Aired August 17, 2015 - 04:00   ET


CARL AZUZ, CNN STUDENT NEWS ANCHOR: Welcome to a brand new season of CNN STUDENT NEWS.

Today`s show kicks off our 2015-2016 coverage of commercial-free current events. This is awesome! My name is Carl Azuz. I`m excited to be back

with you this year.

Here`s what`s ahead: A world of international news stories, significant anniversaries, the U.S. election season.

And in the coming weeks, we`ll be catching you up on some of the major events that made headlines over the last two months.


WILL RIPLEY, CNN CORRESPONDENT (voice-over): One day after a series of massive explosions destroyed so much of Tianjin, a black cloud continues to

hang over the city, the air thick with a chemical stench. A sea of cars destroyed. Their paint stripped off by the intense heat.

Broken glass covers streets and sidewalks for miles around. And when the wind blows, more glass rains down from apartments and homes.

Today, new images of those amazingly powerful blasts. This cell phone video records the moment of impact, the first blast around 11:30 at night.

Fire officials say hazardous chemicals stored in a warehouse were ignited by fire. The bright flash followed by a tremendous explosion, waking

people all across this port city of more than 13 million.

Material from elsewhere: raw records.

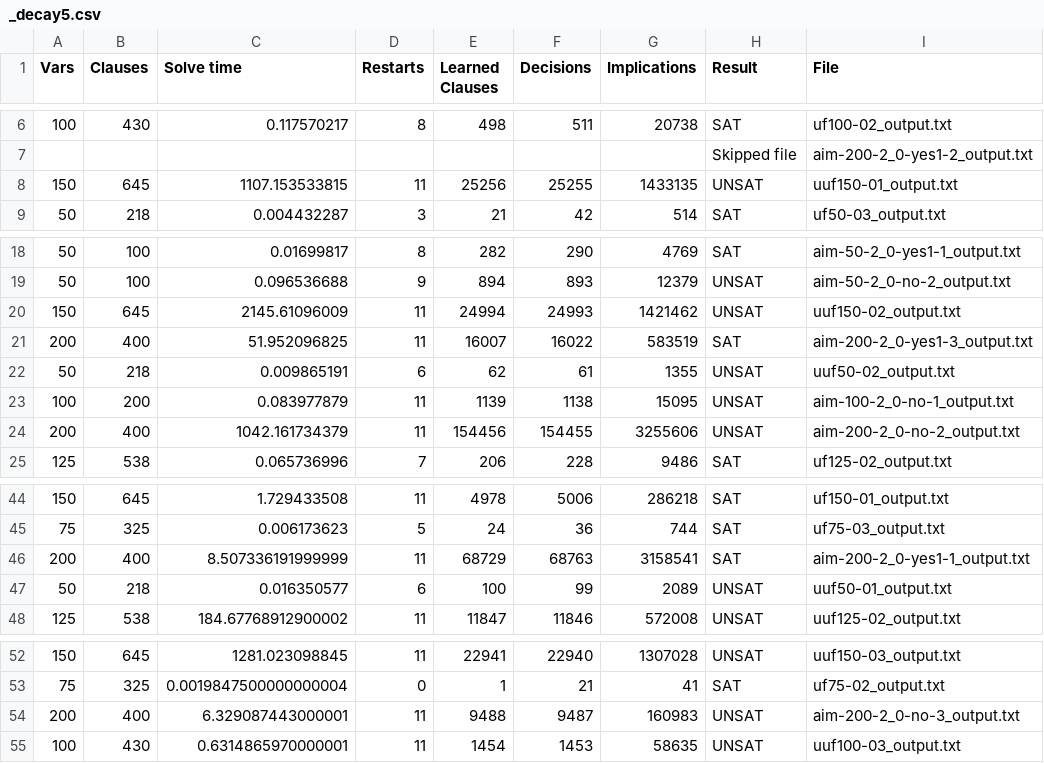
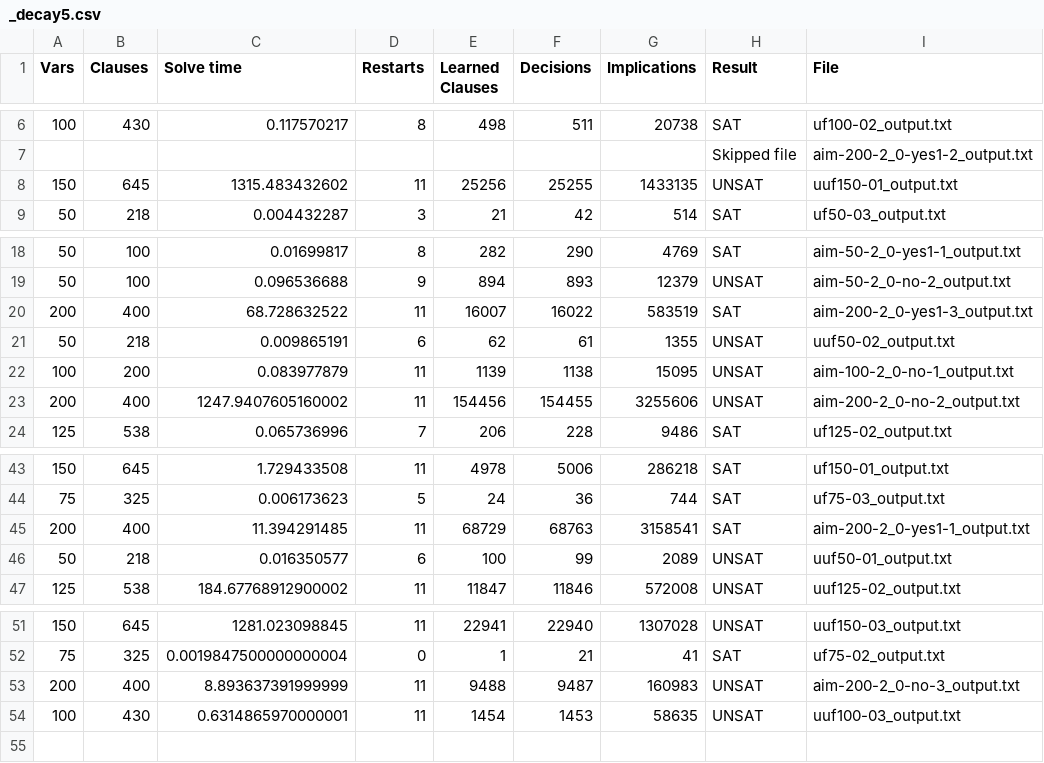
Before and after one commit to yathAg/ECE51216_sat_solver, a CSV file: _results/_decay5/_decay5.csv, drawn as a sheet; only a part is shown, gaps mark what is left out.

```diff
--- a/_results/_decay5/_decay5.csv
+++ b/_results/_decay5/_decay5.csv
@@ -7,3 +7,3 @@ Vars,Clauses,Solve time,Restarts,Learned Clauses,Decisions,Implications,Result,F
 ,,,,,,,Skipped file,aim-200-2_0-yes1-2_output.txt
-150,645,1107.153533815,11,25256,25255,1433135,UNSAT,uuf150-01_output.txt
+150,645,1315.483432602,11,25256,25255,1433135,UNSAT,uuf150-01_output.txt
 50,218,0.004432287,3,21,42,514,SAT,uf50-03_output.txt
@@ -19,7 +19,6 @@ Vars,Clauses,Solve time,Restarts,Learned Clauses,Decisions,Implications,Result,F
 50,100,0.096536688,9,894,893,12379,UNSAT,aim-50-2_0-no-2_output.txt
-150,645,2145.61096009,11,24994,24993,1421462,UNSAT,uuf150-02_output.txt
-200,400,51.952096825,11,16007,16022,583519,SAT,aim-200-2_0-yes1-3_output.txt
+200,400,68.728632522,11,16007,16022,583519,SAT,aim-200-2_0-yes1-3_output.txt
 50,218,0.009865191,6,62,61,1355,UNSAT,uuf50-02_output.txt
 100,200,0.083977879,11,1139,1138,15095,UNSAT,aim-100-2_0-no-1_output.txt
-200,400,1042.161734379,11,154456,154455,3255606,UNSAT,aim-200-2_0-no-2_output.txt
+200,400,1247.9407605160002,11,154456,154455,3255606,UNSAT,aim-200-2_0-no-2_output.txt
 125,538,0.065736996,7,206,228,9486,SAT,uf125-02_output.txt
@@ -45,3 +44,3 @@ Vars,Clauses,Solve time,Restarts,Learned Clauses,Decisions,Implications,Result,F
 75,325,0.006173623,5,24,36,744,SAT,uf75-03_output.txt
-200,400,8.507336191999999,11,68729,68763,3158541,SAT,aim-200-2_0-yes1-1_output.txt
+200,400,11.394291485,11,68729,68763,3158541,SAT,aim-200-2_0-yes1-1_output.txt
 50,218,0.016350577,6,100,99,2089,UNSAT,uuf50-01_output.txt
@@ -53,3 +52,3 @@ Vars,Clauses,Solve time,Restarts,Learned Clauses,Decisions,Implications,Result,F
 75,325,0.0019847500000000004,0,1,21,41,SAT,uf75-02_output.txt
-200,400,6.329087443000001,11,9488,9487,160983,UNSAT,aim-200-2_0-no-3_output.txt
+200,400,8.893637391999999,11,9488,9487,160983,UNSAT,aim-200-2_0-no-3_output.txt
 100,430,0.6314865970000001,11,1454,1453,58635,UNSAT,uuf100-03_output.txt
```
Also changed, not shown: _results/_decay5_no_restarts/_decay5_no_restarts.csv, 5 other files.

Another explosion followed just seconds later. Seven times more powerful, the equivalent of 21 tons of TNT, according to a Chinese data center.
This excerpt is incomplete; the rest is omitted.